### WHAT TO PRODUCE
Pull every line with "worker" from the data below and copy it.

### RECORDED INFORMATION

/---

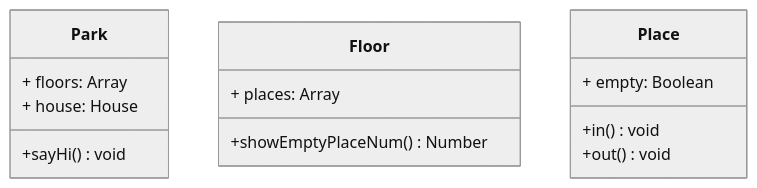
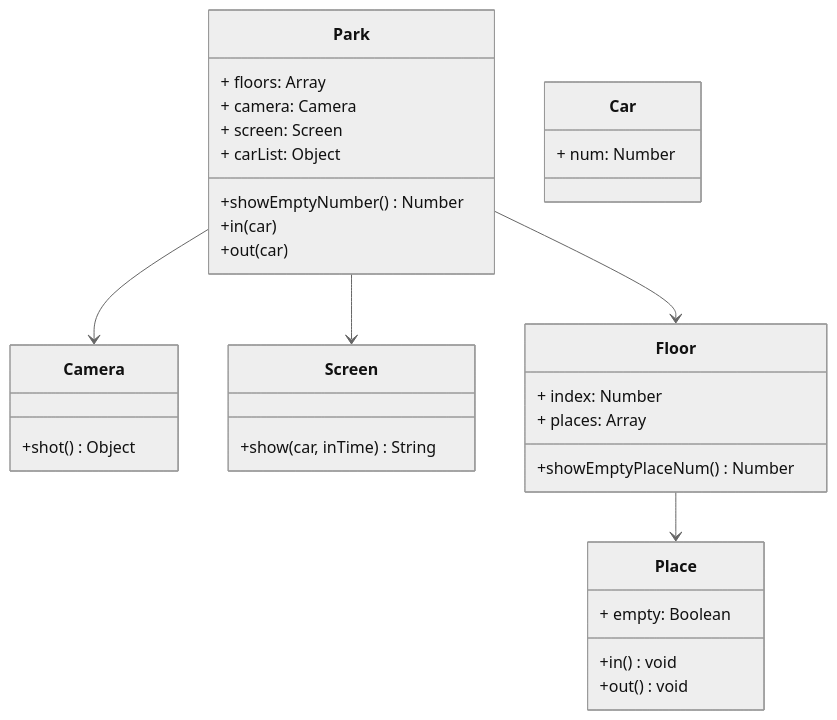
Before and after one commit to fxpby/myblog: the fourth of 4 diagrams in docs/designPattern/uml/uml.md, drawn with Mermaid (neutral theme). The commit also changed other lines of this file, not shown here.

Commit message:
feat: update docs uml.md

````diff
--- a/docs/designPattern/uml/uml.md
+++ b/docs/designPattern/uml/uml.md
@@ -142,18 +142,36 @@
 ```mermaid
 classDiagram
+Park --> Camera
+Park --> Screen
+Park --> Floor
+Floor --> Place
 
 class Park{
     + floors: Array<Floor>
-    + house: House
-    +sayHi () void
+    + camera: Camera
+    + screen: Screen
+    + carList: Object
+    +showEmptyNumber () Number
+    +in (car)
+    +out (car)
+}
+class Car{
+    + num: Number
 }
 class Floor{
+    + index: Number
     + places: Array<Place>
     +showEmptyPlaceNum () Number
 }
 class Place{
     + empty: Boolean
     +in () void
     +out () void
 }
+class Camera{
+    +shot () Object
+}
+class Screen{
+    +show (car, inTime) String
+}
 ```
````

\---
/---

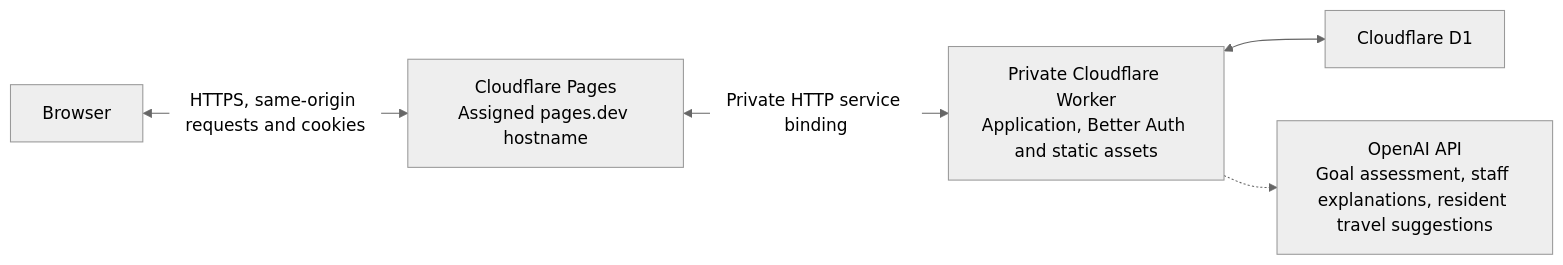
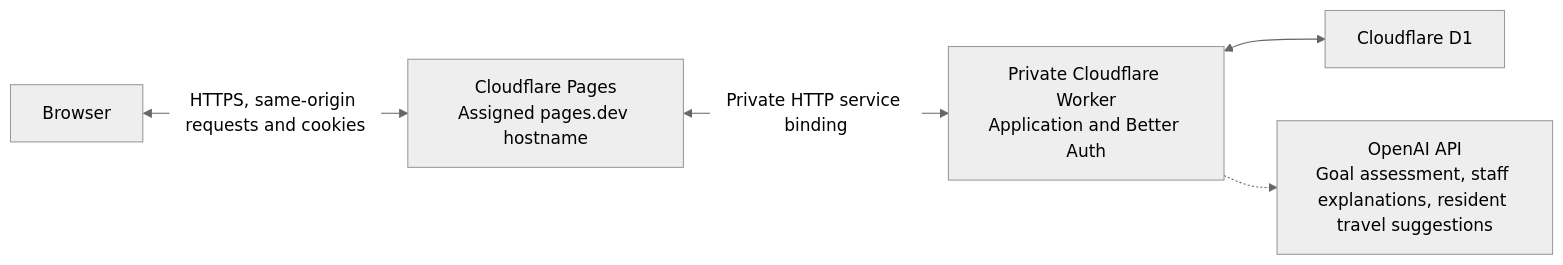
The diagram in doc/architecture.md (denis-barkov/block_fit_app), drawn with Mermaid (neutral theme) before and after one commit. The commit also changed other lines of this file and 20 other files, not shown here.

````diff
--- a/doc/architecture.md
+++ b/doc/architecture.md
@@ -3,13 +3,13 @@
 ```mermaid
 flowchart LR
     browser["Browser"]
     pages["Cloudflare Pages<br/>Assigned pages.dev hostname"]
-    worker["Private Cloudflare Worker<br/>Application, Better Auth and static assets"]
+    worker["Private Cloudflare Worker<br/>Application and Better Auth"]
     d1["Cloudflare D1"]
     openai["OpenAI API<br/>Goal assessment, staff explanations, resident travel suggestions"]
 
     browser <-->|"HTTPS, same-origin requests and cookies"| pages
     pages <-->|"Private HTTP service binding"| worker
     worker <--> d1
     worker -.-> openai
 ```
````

\---

### ANSWER SECTION
-    worker["Private Cloudflare Worker<br/>Application, Better Auth and static assets"]
+    worker["Private Cloudflare Worker<br/>Application and Better Auth"]
     pages <-->|"Private HTTP service binding"| worker
     worker <--> d1
     worker -.-> openai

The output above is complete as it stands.